Mayor now has 10 days to veto, or not
By MARY PEREZ
BILOXI --The City Council cast a 4-3 vote Tuesday to rezone the Tivoli Hotel site to "waterfront" and now Mayor A.J. Holloway must decide if he will veto the zoning change or let the developers go before the Mississippi Gaming Commission and ask if the property is a legal casino site.
"It's sort of like I expected," Holloway said of the alignment of the vote, which came after nearly three hours of testimony from the audience and an hour more of the council members explaining their positions. Bill Stallworth and President Ed Gemmill said they agonized over the decision and eventually sided with Mike Fitzpatrick and Charles Harrison in favor of rezoning. George Lawrence, Tom Wall and David Fayard voted against the zoning change.
Holloway has 10 days from when he receives the signed ordinance to decide whether he will veto; he said he will try to make that decision as quickly as possible. The council would need two-thirds of the members present to override a mayoral veto - five votes if all seven councilmen are present. Tuesday's 4-3 vote indicates they wouldn't have enough votes.
The developers have an ace in the hole. Because the council - rather than the developers of the proposed $1.2 billion casino - requested the zoning change, property-owner Biloxi Capital could still go through the usual channels and start the rezoning-request process all over again if the veto stands.
Holloway said after the meeting, "I've heard all the pros and cons," including the intent of the legislators not to expand gambling at this time.
State Rep. Michael Janus, R-Biloxi, told the council it was difficult to get fellow lawmakers in 2005 to approve House Bill 45, which allowed onshore casinos after Katrina. Both he and state Sen. John Horhn, D-Jackson, said the Legislature has no intention of revisiting the casino legislation or imposing a moratorium on future casinos. But Janus said a vote for rezoning would make it more difficult to find votes for continued hurricane relief on the Coast. "There is Katrina fatigue in the Legislature," he said.
Fitzpatrick told council members the millions in tax revenue he says the Tivoli Casino would pay to the city each year would help their wards. "We are in a crisis right now," he said. "Condo units are not selling." He said the Tivoli Casino could be the shot in the arm the city needs. "Probably within 30 months you would see that project completed there."
Several council members said they received a huge number of phone calls, e-mails and personal visits from Biloxi residents about the rezoning. "I have been talked to," said Wall. "I love this project," he added, "it's just in the wrong place," and he fears once this development is allowed north of U.S. 90, developers "won't quit until they cover this beach with casinos."

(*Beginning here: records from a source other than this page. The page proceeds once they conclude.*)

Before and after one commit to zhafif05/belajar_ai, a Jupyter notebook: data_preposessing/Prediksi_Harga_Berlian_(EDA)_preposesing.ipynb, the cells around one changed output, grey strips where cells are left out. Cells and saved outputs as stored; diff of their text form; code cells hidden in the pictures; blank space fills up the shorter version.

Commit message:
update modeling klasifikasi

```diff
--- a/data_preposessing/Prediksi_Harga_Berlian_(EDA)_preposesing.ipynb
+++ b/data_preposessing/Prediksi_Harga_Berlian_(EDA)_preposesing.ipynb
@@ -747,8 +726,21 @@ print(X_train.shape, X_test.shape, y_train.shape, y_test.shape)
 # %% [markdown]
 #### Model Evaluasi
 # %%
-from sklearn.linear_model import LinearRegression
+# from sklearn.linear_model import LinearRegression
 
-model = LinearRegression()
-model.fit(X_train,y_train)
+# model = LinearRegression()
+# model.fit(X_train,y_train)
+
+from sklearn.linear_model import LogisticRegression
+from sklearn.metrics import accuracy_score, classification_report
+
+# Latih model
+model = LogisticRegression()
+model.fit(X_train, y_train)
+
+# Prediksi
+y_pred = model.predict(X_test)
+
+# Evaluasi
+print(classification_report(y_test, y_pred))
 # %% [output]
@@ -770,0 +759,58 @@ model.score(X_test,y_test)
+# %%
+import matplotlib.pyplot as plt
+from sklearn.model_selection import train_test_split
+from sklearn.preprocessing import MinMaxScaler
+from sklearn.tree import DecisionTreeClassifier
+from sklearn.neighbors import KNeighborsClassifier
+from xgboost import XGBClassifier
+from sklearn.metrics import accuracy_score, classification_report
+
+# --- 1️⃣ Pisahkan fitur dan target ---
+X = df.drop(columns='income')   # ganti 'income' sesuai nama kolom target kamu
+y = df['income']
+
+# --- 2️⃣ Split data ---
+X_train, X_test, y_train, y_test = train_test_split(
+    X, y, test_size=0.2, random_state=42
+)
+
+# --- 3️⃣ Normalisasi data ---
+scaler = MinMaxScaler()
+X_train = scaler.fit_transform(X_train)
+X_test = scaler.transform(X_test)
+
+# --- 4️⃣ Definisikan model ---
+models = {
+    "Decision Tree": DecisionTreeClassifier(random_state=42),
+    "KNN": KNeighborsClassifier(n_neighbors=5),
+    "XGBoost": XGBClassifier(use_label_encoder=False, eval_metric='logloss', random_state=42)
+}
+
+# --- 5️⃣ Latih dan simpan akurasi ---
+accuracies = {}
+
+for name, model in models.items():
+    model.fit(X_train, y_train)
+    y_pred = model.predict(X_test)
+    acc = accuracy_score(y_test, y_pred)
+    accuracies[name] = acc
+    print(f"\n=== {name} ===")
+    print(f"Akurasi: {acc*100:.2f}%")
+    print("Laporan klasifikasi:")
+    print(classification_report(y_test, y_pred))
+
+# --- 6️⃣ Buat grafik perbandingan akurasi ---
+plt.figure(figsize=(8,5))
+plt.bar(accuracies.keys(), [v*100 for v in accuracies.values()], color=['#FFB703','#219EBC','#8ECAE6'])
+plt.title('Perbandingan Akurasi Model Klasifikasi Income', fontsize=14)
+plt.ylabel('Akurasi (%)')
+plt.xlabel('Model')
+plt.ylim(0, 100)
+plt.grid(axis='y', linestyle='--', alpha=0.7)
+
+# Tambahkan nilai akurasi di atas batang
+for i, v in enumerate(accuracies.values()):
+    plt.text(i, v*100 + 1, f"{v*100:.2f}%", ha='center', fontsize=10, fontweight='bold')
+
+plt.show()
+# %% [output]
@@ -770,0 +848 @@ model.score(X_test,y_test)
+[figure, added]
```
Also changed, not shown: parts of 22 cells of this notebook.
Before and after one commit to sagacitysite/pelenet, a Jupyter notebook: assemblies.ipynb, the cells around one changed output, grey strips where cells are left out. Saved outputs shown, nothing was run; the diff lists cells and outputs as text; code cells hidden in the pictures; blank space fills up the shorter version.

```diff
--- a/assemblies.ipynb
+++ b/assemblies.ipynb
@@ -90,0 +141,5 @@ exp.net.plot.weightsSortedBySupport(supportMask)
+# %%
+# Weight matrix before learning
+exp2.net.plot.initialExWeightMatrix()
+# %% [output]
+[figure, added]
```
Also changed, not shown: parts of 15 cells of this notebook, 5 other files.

Stallworth went through a list of residents' concerns and said ultimately it was a zoning decision. Gemmill admitted he didn't know if the Tivoli Casino was in the right place at the right time, but said, "it's vital that we move forward."
Tivoli Hotel after Hurricane Katrina
Provided by www.gulfcoasthurricanecenter.com/katrinams.html
The Proposed Tivoli Project
Provided by WLOX (www.wlox.com